## Listed entries

**********

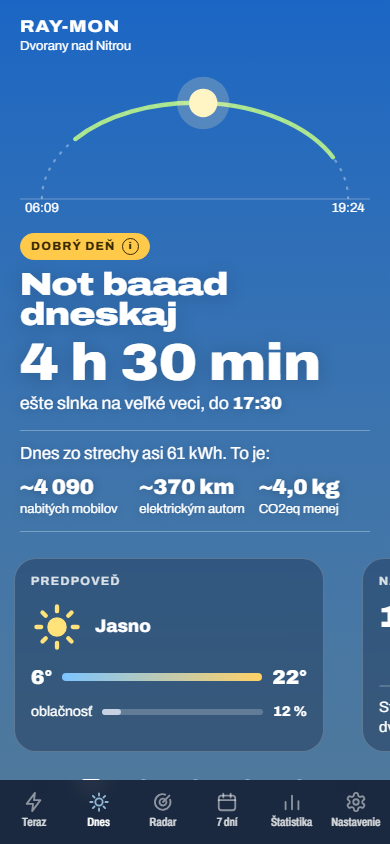
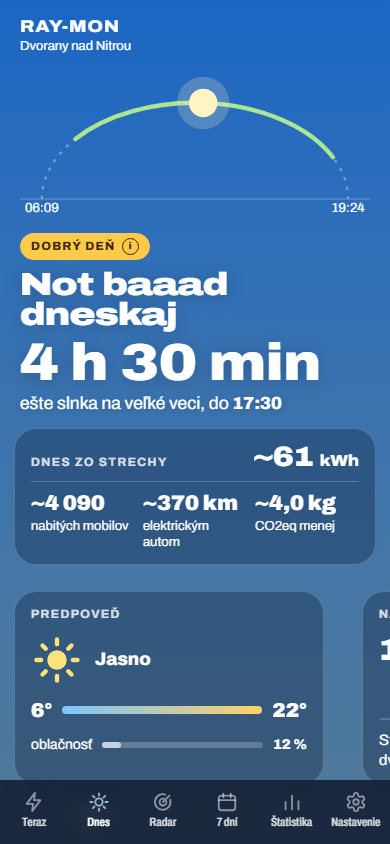
feat: karta Dnes – „Dnes zo strechy“ ako bublina (#495)
## Čo sa mení

Blok „Dnes zo strechy“ na karte Dnes je bublina zo skla (`.glass`),
široká ako sklo zajtrajška pod ňou:

- hore štítok **DNES ZO STRECHY** a veľké číslo (`~61 kWh`, jednotka
menšia),
- pod tenkou čiarou tie isté tri prirovnania (mobily, km, CO2eq),
- večer je v tej istej bubline namerané číslo presne (`31,7 kWh`);
samostatný riadok `#mz-grade` zmizol z HTML aj `dom.js`.

Návrh so snímkami pred/po: `docs/navrhy/dnes-zo-strechy-bublina.html`.

## Golden

`test/golden/texty-drzy.json`: zmizli vety „Dnes zo strechy asi 32 kWh.
To je:“ a „… 61 kWh. To je:“ – veta sa rozdelila na štítok (ten v golden
ostáva) a číslo. Výpočty sa nemenia, `forecast.json` je bez zmeny.

## Overenie

- `npm run check` – zelené (668 jednotkových testov).
- `npm run test:e2e` – 279 prešlo, 4 padli pri súbežnom behu so snímkami
(Radar, graf prstom, 7 dní); samostatne znova všetky 4 prešli, aj 40
testov karty Dnes, `.hidden` a nasadenia.
- `wrangler deploy --dry-run` – v poriadku.
- `npm run screenshots` – nový `docs/img/mozem.png`. `terazky.png` sa
líšil len v bajtoch (animácia), vizuálne nie, preto nie je v PR.
- Na telefóne zatiaľ neoverené.

🤖 Generated with [Claude Code](https://claude.com/claude-code)

Changed region(s): [[0.0308, 0.4929, 1.0, 0.9242], [0.9231, 0.8318, 1.0, 0.9242]]

diff --git a/docs/navrhy/dnes-zo-strechy-bublina.html b/docs/navrhy/dnes-zo-strechy-bublina.html
@@ -1,0 +1,169 @@
+<!doctype html>
+<html lang="sk">
+    <head>
+        <meta charset="utf-8" />
+        <meta name="viewport" content="width=device-width, initial-scale=1" />
+        <title>Návrh: Dnes zo strechy ako bublina</title>
+        <style>
+            /* Zmrazený snímok návrhu (viď README v tomto priečinku). Obrázky sú snímky skutočnej appky
+               (fixtures testov, 5. 9. 2026, Dvorany nad Nitrou, 390 × 844), do „po“ je bublina vložená
+               štýlom a presunom prvkov v stránke, kód appky je nezmenený. */
+            @font-face {
+                font-family: 'Archivo';
+                src: url('../../fonts/archivo-obloha.woff2') format('woff2');
+                font-weight: 100 900;
+            }
+            :root {
+                color-scheme: dark;
+                --ink: #f2f0ea;
+                --dim: rgba(242, 240, 234, 0.66);
+                --line: rgba(242, 240, 234, 0.16);
+                --green: #b9f28c;
+            }
+            * {
+                box-sizing: border-box;
+            }
+            body {
+                margin: 0;
+                background: #070b18;
+                color: var(--ink);
+                font-family: 'Archivo', system-ui, sans-serif;
+                line-height: 1.5;
+            }
+            main {
+                max-width: 1100px;
+                margin: 0 auto;
+                padding: 28px 16px 80px;
+                display: grid;
+                gap: 40px;
+            }
+            h1,
+            h2,
+            p {
+                margin: 0;
+                line-height: 1.2;
+            }
+            h1 {
+                font-size: 1.8rem;
+            }
+            h2 {
+                font-size: 1.4rem;
+            }
+            .dim {
+                color: var(--dim);
+            }
+            section {
+                display: grid;
+                gap: 16px;
+                padding-top: 26px;
+                border-top: 1px solid var(--line);
+            }
+            .phones {
+                display: flex;
+                flex-wrap: wrap;
+                gap: 22px;
+                align-items: flex-start;
+            }
+            figure {
+                margin: 0;
+                display: grid;
+                gap: 8px;
+                width: min(390px, 100%);
+            }
+            figure img {
+                width: 100%;
+                display: block;
+                border-radius: 22px;
+                border: 1px solid var(--line);
+            }
+            figcaption {
+                font-size: 0.85rem;
+                color: var(--dim);
+                line-height: 1.45;
+            }
+            figcaption b {
+                color: var(--ink);
+            }
+            ul {
+                margin: 0;
+                padding-left: 20px;
+                display: grid;
+                gap: 6px;
+            }
+            .plus {
+                color: var(--green);
+            }
+            .minus {
+                color: #ff9c8a;
+            }
+            code {
+                font-size: 0.85em;
+                color: #ffc94a;
+            }
+        </style>
+    </head>
+    <body>
+        <main>
+            <header style="display: grid; gap: 8px">
+                <h1>Karta Dnes: „Dnes zo strechy“ ako bublina</h1>
+                <p class="dim">
+                    Návrh 17. 11. 2026, jeden variant. Celé obrazovky skutočnej appky (fixtures testov, 390 × 844), vľavo dnes, vpravo s
+                    bublinou. Mení sa len blok „Dnes zo strechy“, výpočty a čísla ostávajú.
+                </p>
+            </header>
+
+            <section>
+                <h2>Cez deň (13:00)</h2>
+                <div class="phones">
+                    <figure>
+                        <img src="dnes-zo-strechy-bublina/den-pred.png" alt="Karta Dnes dnes cez deň" />
+                        <figcaption><b>Dnes.</b> Veta „Dnes zo strechy asi 61 kWh. To je:“ a tri čísla medzi dvoma čiarami.</figcaption>
+                    </figure>
+                    <figure>
+                        <img src="dnes-zo-strechy-bublina/den-po.png" alt="Karta Dnes s bublinou cez deň" />
+                        <figcaption>
+                            <b>Návrh.</b> Ten istý blok v skle, ako majú karty pod ním. Hore štítok DNES ZO STRECHY a veľké ~61 kWh, pod
+                            tenkou čiarou tri prirovnania.
+                        </figcaption>
+                    </figure>
+                </div>
+            </section>
+
+            <section>
+                <h2>Večer (20:30)</h2>
+                <div class="phones">
+                    <figure>
+                        <img src="dnes-zo-strechy-bublina/vecer-pred.png" alt="Karta Dnes dnes večer" />
+                        <figcaption>
+                            <b>Dnes.</b> Riadok „Dnes zo strechy 31,7 kWh“ stojí pod slovom, prirovnania sú až pod vetou o predpovedi, medzi
+                            čiarami.
+                        </figcaption>
+                    </figure>
+                    <figure>
+                        <img src="dnes-zo-strechy-bublina/vecer-po.png" alt="Karta Dnes s bublinou večer" />
+                        <figcaption>
+                            <b>Návrh.</b> Namerané číslo ide do tej istej bubliny ako cez deň, presne a bez vlnovky. Veta „Predpoveď bola 61
+                            kWh.“ ostáva pod slovom.
+                        </figcaption>
+                    </figure>
+                </div>
+            </section>
+
+            <section>
+                <h2>Čo sa mení</h2>
+                <ul>
+                    <li>Veta „Dnes zo strechy asi 61 kWh. To je:“ sa rozdelí na štítok a veľké číslo, „asi“ nahradí vlnovka.</li>
+                    <li>Čiary nad a pod blokom zmiznú, oddeľuje ho sklo.</li>
+                    <li>Večer sa riadok <code>#mz-grade</code> neukazuje osobitne, jeho číslo je v bubline.</li>
+                    <li>Pre čítačku ostáva jeden text: „Dnes zo strechy asi 61 kWh“ a tri prirovnania.</li>
+                </ul>
+                <ul>
+                    <li class="plus">+ Číslo dňa (kWh) je čitateľné na prvý pohľad, nie schované vo vete.</li>
+                    <li class="plus">+ Cez deň aj večer je na tom istom mieste.</li>
+                    <li class="minus">− Cez deň je blok vyšší (bublina má vnútorný okraj), pás kariet sa posunie nižšie.</li>
+                    <li class="minus">− Večer sú pod sebou dve sklá (bublina a zajtrajšok). Odlišuje ich len obsah.</li>
+                </ul>
+            </section>
+        </main>
+    </body>
+</html>

diff --git a/css/dnes.css b/css/dnes.css
@@ -111,14 +111,40 @@
     font-variation-settings: 'wdth' 95;
     text-shadow: 0 1px 10px rgba(0, 0, 0, 0.25);
 }
-/* Čo dá strecha za celý deň: veta a tri čísla vedľa seba sú jeden blok, od zvyšku karty ho delí
-   jemná čiara nad ním aj pod ním. Stojí na bloku, nie na vete: večer je veta skrytá a čiary ostávajú. */
-.den {
-    display: grid;
-    gap: 10px;
-    margin-top: 6px;
-    padding-block: 12px 14px;
-    border-block: 1px solid rgba(255, 255, 255, 0.3);
+/* Čo dá strecha za celý deň (večer namerané): bublina zo skla (.glass), hore štítok a veľké číslo,
+   pod čiarou tri prirovnania (docs/navrhy/dnes-zo-strechy-bublina.html). Široká ako sklo zajtrajška
+   pod ňou - okraj .big je 20 px, sklá stoja 14 px od kraja. */
+.big > .den {
+    margin: 4px -6px 0;
+}
+.den-cislo {
+    display: flex;
+    justify-content: space-between;
+    align-items: baseline;
+    gap: 4px 12px;
+}
+.den-cislo span {
+    font-size: 0.75rem;
+    font-weight: 700;
+    letter-spacing: 0.12em;
+    text-transform: uppercase;
+    color: var(--dim);
+}
+.den-cislo b {
+    font-size: min(1.75rem, 8vw);
+    font-weight: 900;
+    font-variation-settings: 'wdth' 112;
+    line-height: 1;
+    white-space: nowrap;
+}
+.den-cislo small {
+    font-size: 1rem;
+    font-weight: 800;
+}
+.den .eq {
+    padding-top: 10px;
+    border-top: 1px solid rgba(255, 255, 255, 0.2);
+    text-shadow: none;
 }
 /* Čas okna vo vete je tučne - údaj, ktorý oko hľadá (docs/navrhy/dnes-upravy.html). */
 .cas {
@@ -225,19 +251,6 @@
     font-size: 1.0938rem;
     line-height: 1.3;
     text-shadow: 0 1px 10px rgba(0, 0, 0, 0.25);
-}
-.grade {
-    display: flex;
-    flex-wrap: wrap;
-    justify-content: space-between;
-    align-items: baseline;
-    gap: 4px 12px;
-    font-size: 1.0938rem;
-    text-shadow: 0 1px 10px rgba(0, 0, 0, 0.25);
-}
-.grade b {
-    font-size: min(2rem, 9vw);
-    font-weight: 900;
 }
 /* Pás kariet pod číslami (docs/navrhy/dnes-upravy.html): posúva ho prehliadač, karta zastane na
    začiatku pásu a susedná vykukuje sprava. Zvislý ťah cez pás posúva stránku - touch-action netreba. */

diff --git a/shared/messages-mozem.js b/shared/messages-mozem.js
@@ -96,7 +96,7 @@ export const DEN_NAZVY = { vyborny: 'výborný deň', dobry: 'dobrý deň', slab
 export const DNES_TEXTS = {
     plan: 'Plán na dnes',
     grade: 'Ako dopadol dnešok',
-    gradeLabel: 'Dnes zo strechy',
+    zoStrechy: 'Dnes zo strechy',
     later: 'Kedy lepšie',
     predpoved: 'Predpoveď',
     predpovedZajtra: 'Predpoveď na zajtra',
@@ -745,14 +745,16 @@ export function posterCo2Value(kg) {
 }
 
 /**
- * Čo dá strecha za celý deň v jednotkách, ktoré pozná každý - hlavička karty Dnes. Mobily a km
- * zaokrúhlené na desiatky, je to odhad z predpovede (k večeru blízko nameranému).
+ * Čo dá strecha za celý deň v jednotkách, ktoré pozná každý - bublina na karte Dnes
+ * (docs/navrhy/dnes-zo-strechy-bublina.html). Mobily a km zaokrúhlené na desiatky, je to odhad
+ * z predpovede (k večeru blízko nameranému); večer povie číslo presne render z `grade`.
  * @param {{ kwh: number, phones: number, km: number, co2Kg: number }} d
  */
 export function dnesDayText({ kwh, phones, km, co2Kg }) {
     const tens = (/** @type {number} */ n) => fmtSum(Math.round(n / 10) * 10, 0);
     return {
-        lead: `Dnes zo strechy asi ${fmtSum(Math.round(kwh), 0)} kWh. To je:`,
+        label: DNES_TEXTS.zoStrechy,
+        value: `~${fmtSum(Math.round(kwh), 0)} kWh`,
         eq: [
             { value: `~${tens(phones)}`, label: 'nabitých mobilov' },
             { value: `~${tens(km)} km`, label: 'elektrickým autom' },

diff --git a/test/e2e/obloha.spec.js b/test/e2e/obloha.spec.js
@@ -815,12 +815,11 @@ const kartaVStranke = (page) =>
         return {
             word: text('#mz-word'),
             lead: ak('#mz-lead'),
-            day: vidno('#mz-day') ? ak('#mz-day-lead') : '',
+            day: vidno('#mz-day') ? text('#mz-day-label') + text('#mz-day-val') : '',
             eq: [...document.querySelectorAll('#mz-day-eq b')].map((el) => el.textContent),
             chip: vidno('#mz-chip') ? text('#mz-chip-text') : '',
             kick: ak('#mz-kick'),
             count: ak('#mz-count'),
-            grade: ak('#mz-grade'),
             line: ak('#mz-line'),
             karty: vidno('#mz-karty')
                 ? [...document.querySelectorAll('#mz-karty .karta')].map((el) => [
@@ -843,7 +842,6 @@ const fazaZModelu = (d) => ({
     chip: d.chip,
     kick: d.kick,
     count: d.count ? d.count.value + d.count.text : '',
-    grade: d.grade ? d.grade.label + d.grade.value : '',
     line: d.line,
     karty: d.karty.map((k) =>
         k.kind === 'graf'
@@ -859,7 +857,7 @@ const fazaZModelu = (d) => ({
 const kartaZModelu = (m) => ({
     word: m.word,
     lead: m.day ? '' : m.lead,
-    day: m.day && !m.faza?.grade ? m.day.lead : '',
+    day: m.day ? m.day.label + (m.faza?.grade ?? m.day.value) : '',
     eq: m.day ? m.day.eq.map((e) => e.value) : [],
     ...fazaZModelu(m.faza ?? BEZ_FAZY),
 });

diff --git a/web/render/mozem.js b/web/render/mozem.js
@@ -62,7 +62,7 @@ function renderCard(m, dom, voice) {
     show(dom.mzLead, !m.day);
     setText(dom.mzLead, m.day ? '' : m.lead);
     show(dom.mzDay, !!m.day);
-    setText(dom.mzDayLead, m.day ? m.day.lead : '');
+    setText(dom.mzDayLabel, m.day ? m.day.label : '');
     setHtml(
         dom.mzDayEq,
         m.day ? m.day.eq.map((e) => `<li><b>${escapeHtml(e.value)}</b><span>${escapeHtml(e.label)}</span></li>`).join('') : '',
@@ -97,11 +97,8 @@ function renderFaza(d, m, dom) {
     show(dom.mzCount, !!d.count);
     setText(dom.mzCountVal, d.count ? d.count.value : '');
     setTimes(dom.mzCountText, d.count ? d.count.text : '');
-    show(dom.mzGrade, !!d.grade);
-    setText(dom.mzGradeLabel, d.grade ? d.grade.label : '');
-    setText(dom.mzGradeVal, d.grade ? d.grade.value : '');
-    // Večer povie namerané presne riadok s číslom - veta „Dnes zo strechy asi…“ by ho opakovala.
-    show(dom.mzDayLead, !d.grade);
+    // Večer bublina povie namerané presne, cez deň odhad celého dňa. Jednotka je menšia ako číslo.
+    setHtml(dom.mzDayVal, escapeHtml(d.grade ?? m.day?.value ?? '').replace(/ kWh$/, ' <small>kWh</small>'));
     show(dom.mzLine, !!d.line);
     setTimes(dom.mzLine, d.line);
 }

diff --git a/shared/dnes-faza.js b/shared/dnes-faza.js
@@ -77,7 +77,7 @@ export function dnesFaza(input, den, window, { voice = 'drzy', devices = PLAN_DN
         chip: DEN_NAZVY[den.cls],
         kick: '',
         /** @type {ReturnType<typeof dnesCountText> | null} */ count: null,
-        /** @type {{ label: string, value: string } | null} */ grade: null,
+        /** @type {string | null} */ grade: null,
         line: '',
         /** @type {Karta[]} */ karty: pas([predpoved, slnko, lepsie, graf]),
         /** @type {Tomorrow | null} */ tomorrow: null,
@@ -94,7 +94,7 @@ export function dnesFaza(input, den, window, { voice = 'drzy', devices = PLAN_DN
         ...base,
         chip: '',
         kick: DNES_TEXTS.grade,
-        grade: { label: DNES_TEXTS.gradeLabel, value: grade.value },
+        grade: grade.value,
         line: grade.line,
         // Pod zajtrajškom predpoveď na zajtra a graf dneška (ako dopadol). Kedy lepšie povie zajtrajšok
         // presnejšie; mraky a najsilnejšia hodina dneška už nič neradia. Bez zajtrajška len Kedy lepšie.

diff --git a/index.html b/index.html
@@ -100,11 +100,11 @@
                     <p id="mz-kick" class="kick"></p>
                     <p id="mz-word" class="word"></p>
                     <p id="mz-count" class="count"><b id="mz-count-val"></b><span id="mz-count-text"></span></p>
-                    <p id="mz-grade" class="grade"><span id="mz-grade-label"></span><b id="mz-grade-val"></b></p>
                     <p id="mz-line" class="line"></p>
                     <p id="mz-lead" class="line"></p>
-                    <div id="mz-day" class="den">
-                        <p id="mz-day-lead" class="line"></p>
+                    <!-- Bublina: čo dá strecha za celý deň, večer namerané (docs/navrhy/dnes-zo-strechy-bublina.html). -->
+                    <div id="mz-day" class="den glass">
+                        <p class="den-cislo"><span id="mz-day-label"></span><b id="mz-day-val"></b></p>
                         <ul id="mz-day-eq" class="eq"></ul>
                     </div>
                 </div>

diff --git a/web/dom.js b/web/dom.js
@@ -50,12 +50,10 @@ function mozemDom() {
         mzCount: byId('mz-count'),
         mzCountVal: byId('mz-count-val'),
         mzCountText: byId('mz-count-text'),
-        mzGrade: byId('mz-grade'),
-        mzGradeLabel: byId('mz-grade-label'),
-        mzGradeVal: byId('mz-grade-val'),
         mzLead: byId('mz-lead'),
         mzDay: byId('mz-day'),
-        mzDayLead: byId('mz-day-lead'),
+        mzDayLabel: byId('mz-day-label'),
+        mzDayVal: byId('mz-day-val'),
         mzDayEq: byId('mz-day-eq'),
         mzLine: byId('mz-line'),
         mzKarty: byId('mz-karty'),

diff --git a/test/e2e/obloha-siroka.spec.js b/test/e2e/obloha-siroka.spec.js
@@ -189,7 +189,7 @@ async function expectTextyKariet(page) {
     const v = vstup(NOON);
     const mozem = mozemSkyModel(v);
     await expect(page.locator('#mz-word')).toHaveText(mozem.word);
-    await expect(page.locator('#mz-day-lead')).toHaveText(mozem.day?.lead ?? '');
+    await expect(page.locator('#mz-day-val')).toHaveText(mozem.day?.value ?? '');
     const teraz = terazModel({ ...v, previewMinutes: null });
     await expect(page.locator('#tz-scena')).toHaveAccessibleName(
         scenaModel({ vyrobaKw: teraz.vykon, odhad: teraz.odhadVykonu, sietKw: null }).popis,

diff --git a/test/e2e/obloha-nastavenie.spec.js b/test/e2e/obloha-nastavenie.spec.js
@@ -254,7 +254,7 @@ test.describe('sprievodca od nuly', () => {
             forecast: buildForecast(weather, FIXED_NOW, saved.site, saved.plant),
         });
         await expect(page.locator('#mz-word')).toHaveText(m.word);
-        await expect(page.locator('#mz-day-lead')).toHaveText(m.day?.lead ?? '');
+        await expect(page.locator('#mz-day-val')).toHaveText(m.day?.value ?? '');
         await expect(page.locator('#mz-guess')).toBeHidden();
         expect(errors).toEqual([]);
     });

**********

## Problem
All lines in the listing above between the line with "count: d.count ?" and the line with "-859,7 +857,7 @@", inclusive, should be set down exactly, and no line outside that range.

## Answer box
     count: d.count ? d.count.value + d.count.text : '',
-    grade: d.grade ? d.grade.label + d.grade.value : '',
     line: d.line,
     karty: d.karty.map((k) =>
         k.kind === 'graf'
@@ -859,7 +857,7 @@ const fazaZModelu = (d) => ({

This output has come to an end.